This confidence has risen on the back of two years of severe cost cutting, renegotiation of contracts, and very painful downward adjustments to the price of oil. In addition, technology continues to improve with longer laterals and a significantly increased ability to break up the rock around the well bore. As I contemplated the changes the market has seen, I began to think about the next 12 months and what pressures we could see as the Permian ramps back up. There is the potential for ~100 rigs to be added in the Basin over the next 12 months, especially if the OPEC agreement remains in place. With this level of growth on the horizon, costs cannot stay low forever, which leads me to ask: “How can companies lock in their hard earned gains?”
One theme that I heard at the conference was that most fracing companies have cut their costs and their rates. The problem is the prices are so low that there are insufficient returns for capital replacement. The result is under investment in equipment maintenance and replacement, lack of spares and significant remobilization costs. Furthermore, not all fracing spreads are equal. To pump more sand and pump it further requires increased horsepower and not all available spreads are suitable for the longest laterals. This will leave some companies in the position of having outdated equipment and no funds to replace it. After all, you cannot invest if you don’t generate sufficient cash to pay for it.

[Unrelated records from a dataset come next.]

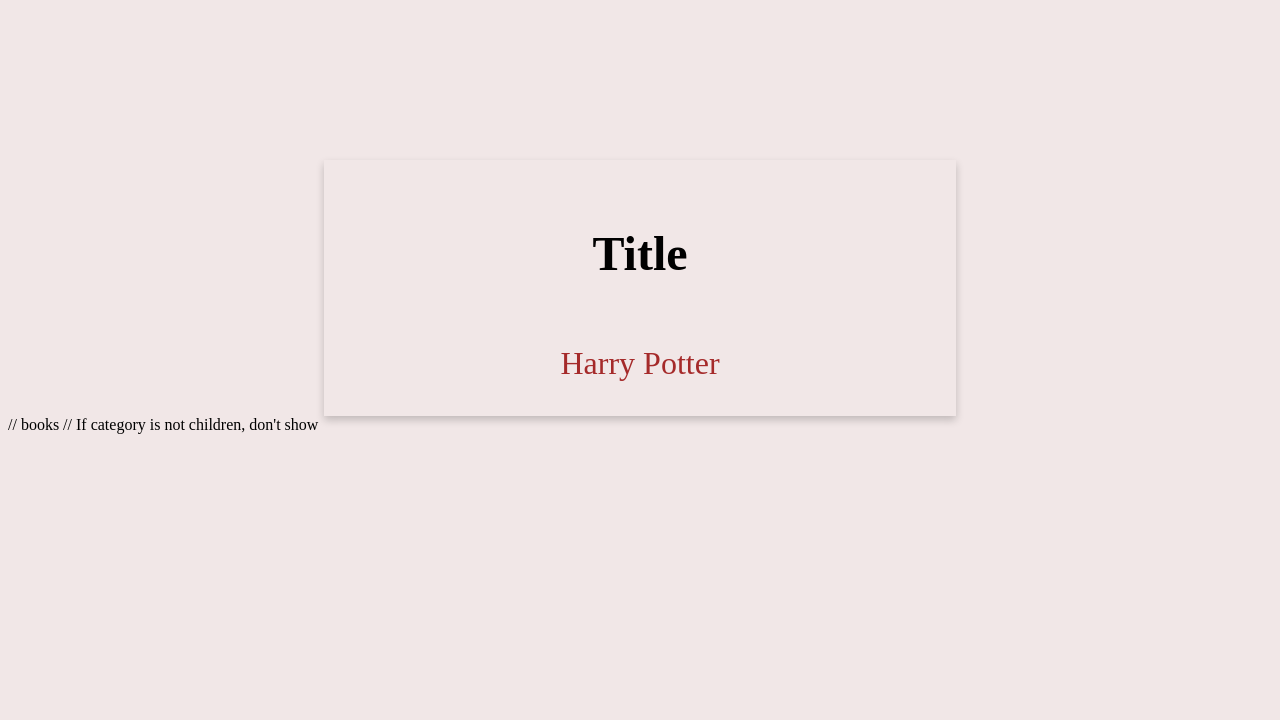
Repository: cyborgEneki/archangel-code-challenge
Page: index.html
An editor plug-in stored every save of this project. The page is shown before and after the next save, followed by the edit.
The browser window is 1280 px wide. The pictures show the whole page.
The style sheet was rebuilt from its Sass, Less or Tailwind sources for each picture, by a compiler version that may differ from the author's.

Above is the page before, as saved 2020-11-05 14:07:10.

After the next save:
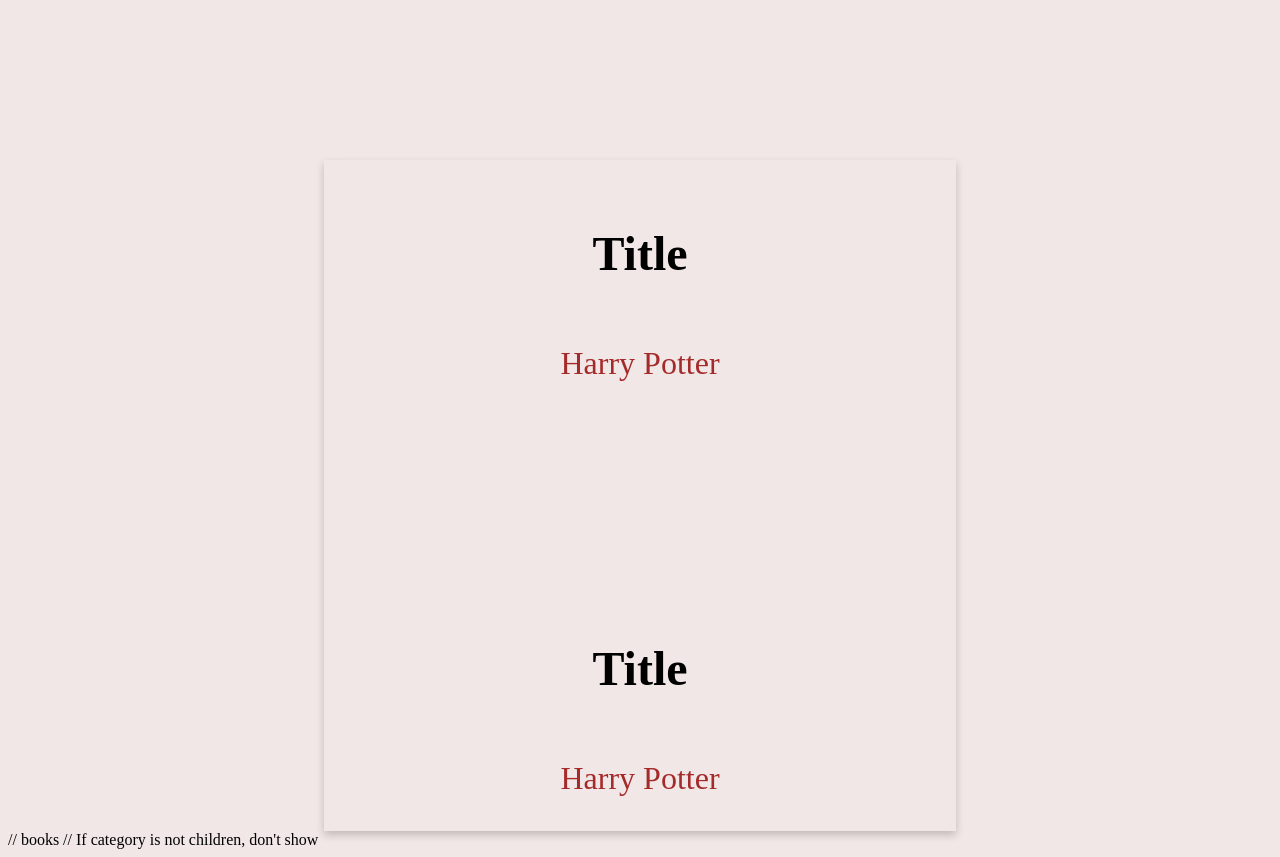
Saved 6 s later.
--- a/index.html
+++ b/index.html
@@ -15,6 +15,10 @@
                     <h4 class="card__heading"><b>Title</b></h4>
                     <p class="card__text">Harry Potter</p>
                 </div>
+                <div class="card__container">
+                    <h4 class="card__heading"><b>Title</b></h4>
+                    <p class="card__text">Harry Potter</p>
+                </div>
             </div>
     </script>
     <script src="assets/js/books.js"></script>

I had quite a few discussions with rig owners while at the conference and many of them shared that they have cut costs and locked those cuts into long-term contracts with some of the Permian’s biggest operators. However, the rig rates are based on reduced wages for rig crews. Owners told me that they are already beginning to see remobilization of rigs and increasing personnel demands, which in turn, is putting pressure on wages and operating costs. If costs are rising and rates are fixed, this is not a good economic scenario for rig operators.
If cost pressure is coming, how can we lock in those hard won cost savings? Many operators are, rightfully so, very proud of the savings they have achieved and the improvements they have made to drilling times. Wells can be drilled quickly and efficiently and there is only so much that can be done to reduce costs in this space. However, there is likely more that can be done in the completion space as well as in logistics, permitting, and operations. New emissions regulations, which took effect on Jan. 1, 2017, will also add to costs. How can these be managed to keep costs as low as possible?
The quest for cost efficiency cannot stop at renegotiating contracts and improving drilling times, it has to continue through the full value chain. We should look for lessons from other industries like mining, which has a laser like focus on efficiency, “lean” techniques, and maximizing output from the resource base. More can be done in the standardization space. Operators told me that they have only just started scratching the surface when it comes to efficiency implementation. It is important that companies continue to drive for value improvements. The Permian needs to stay competitive in order to compete, long term, with Middle East Oil.